Alex Schadenberg, Executive Director - Euthanasia Prevention Coalition
In February 2015, the Supreme Court of Canada struck down Canada's assisted suicide laws and used language to allow for the legalization of euthanasia. In their decision, the Supreme Court ordered parliament to legislate on the issues of euthanasia and assisted suicide.
One argument employed by the Supreme court in their decision clearly protected people was that Canada would employ a rigorous set of safeguards that would ensure that abuse of the law does not occur and there is no proof that Canada will experience an expansion of the law, that many of those who intervened against euthanasia and assisted suicide had predicted.
Well, Bill C-14 is not the law yet, the predicted expansion of the law is already occurring.
Andrew Coyne, a National Post columnist exposes the push to expand euthanasia, in his column: Who says the Supreme Court of Canada won't change its mind on assisted suicide - yet again?
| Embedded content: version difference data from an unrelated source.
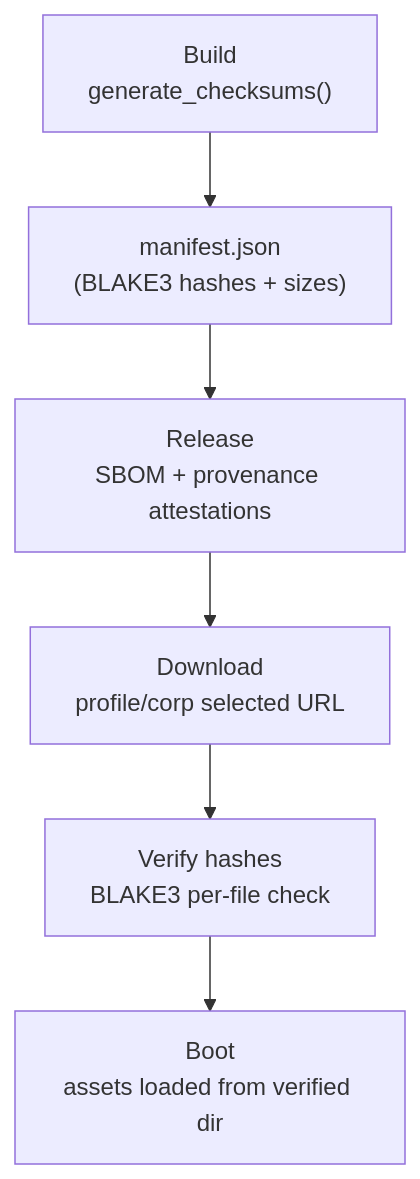
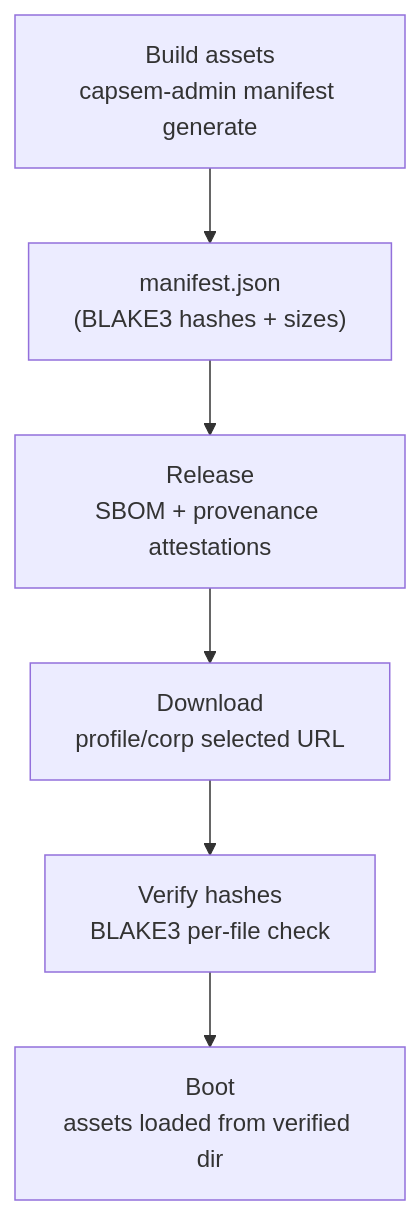
The second of 2 diagrams in docs/src/content/docs/security/build-verification.md (google/capsem), drawn with Mermaid before and after one commit. The commit also changed other lines of this file and 9 other files, not shown here.

Commit message:
fix: route manifest generation through admin

````diff
--- a/docs/src/content/docs/security/build-verification.md
+++ b/docs/src/content/docs/security/build-verification.md
@@ -104,8 +109,8 @@
 ```mermaid
 graph TD
-    A["Build<br/>generate_checksums()"] --> B["manifest.json<br/>(BLAKE3 hashes + sizes)"]
+    A["Build assets<br/>capsem-admin manifest generate"] --> B["manifest.json<br/>(BLAKE3 hashes + sizes)"]
     B --> C["Release<br/>SBOM + provenance attestations"]
     C --> D["Download<br/>profile/corp selected URL"]
     D --> E["Verify hashes<br/>BLAKE3 per-file check"]
     E --> F["Boot<br/>assets loaded from verified dir"]
 ```
````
Coyne points states that:
Advocates of assisted suicide have already served notice they will challenge the legislation in court: because it does not apply to children, or the mentally incompetent; because it defines “grievous and irremediable” to mean, in part, that the patient’s “natural death has become reasonably foreseeable;” even for imposing a 15-day waiting period (since amended to 10).
They will not rest, in short, until there is an unrestricted right to death on demand.
Coyne explains the inconsistency of the claims for euthanasia expansion:
...it is bizarre to see the same people discover, in a ruling that was expressly limited to mentally competent adults, a right to assisted suicide for children and the mentally incompetent. Bizarre, but not necessarily wrong. It is difficult to say how this Court will rule on any given question, and indeed the Court’s own logic, in finding in the Charter’s “right to life” a right to death, redefined as relief from suffering, would leave it little room to refuse that relief on the basis of age or infirmity, when the case is brought.
If, likewise, the court could reverse its own decision before, it may be persuaded to do so again. The justification offered for overturning Rodriguez was that in the interval the “matrix of legislative and social facts” had changed; that the fear that had justified the law then, namely that assisted suicide would otherwise come to be applied to a wider and wider expanse of the population, had been disproved by experience; or at any rate that whatever might have happened in Belgium and the Netherlands — where the numbers of those euthanized annually has skyrocketed, and where it is now available not only to children and the mentally ill but for the relief of all manner of ailments — could not happen here, on account of our differing “medico-legal cultures.”
In other words, the incremental expansion of the law is already occurring, even before Bill C-14 has passed into law. The hubris of the Court has already proven to be wrong. Coyne ends by stating:
But even if that were true at the time of the court’s ruling, it is clearly not true any more. The notion of extending assisted suicide to children and the mentally incompetent, once derided as “slippery slope” alarmism, is now the next item on the agenda. So it would be entirely open to the Court to find that the matrix of legislative and social facts had shifted again.
I’m not saying it will. But it certainly won’t if it is not asked.
The Euthanasia Prevention Coalition will never stop working to protect people from euthanasia and assisted suicide, through supports and through the courts.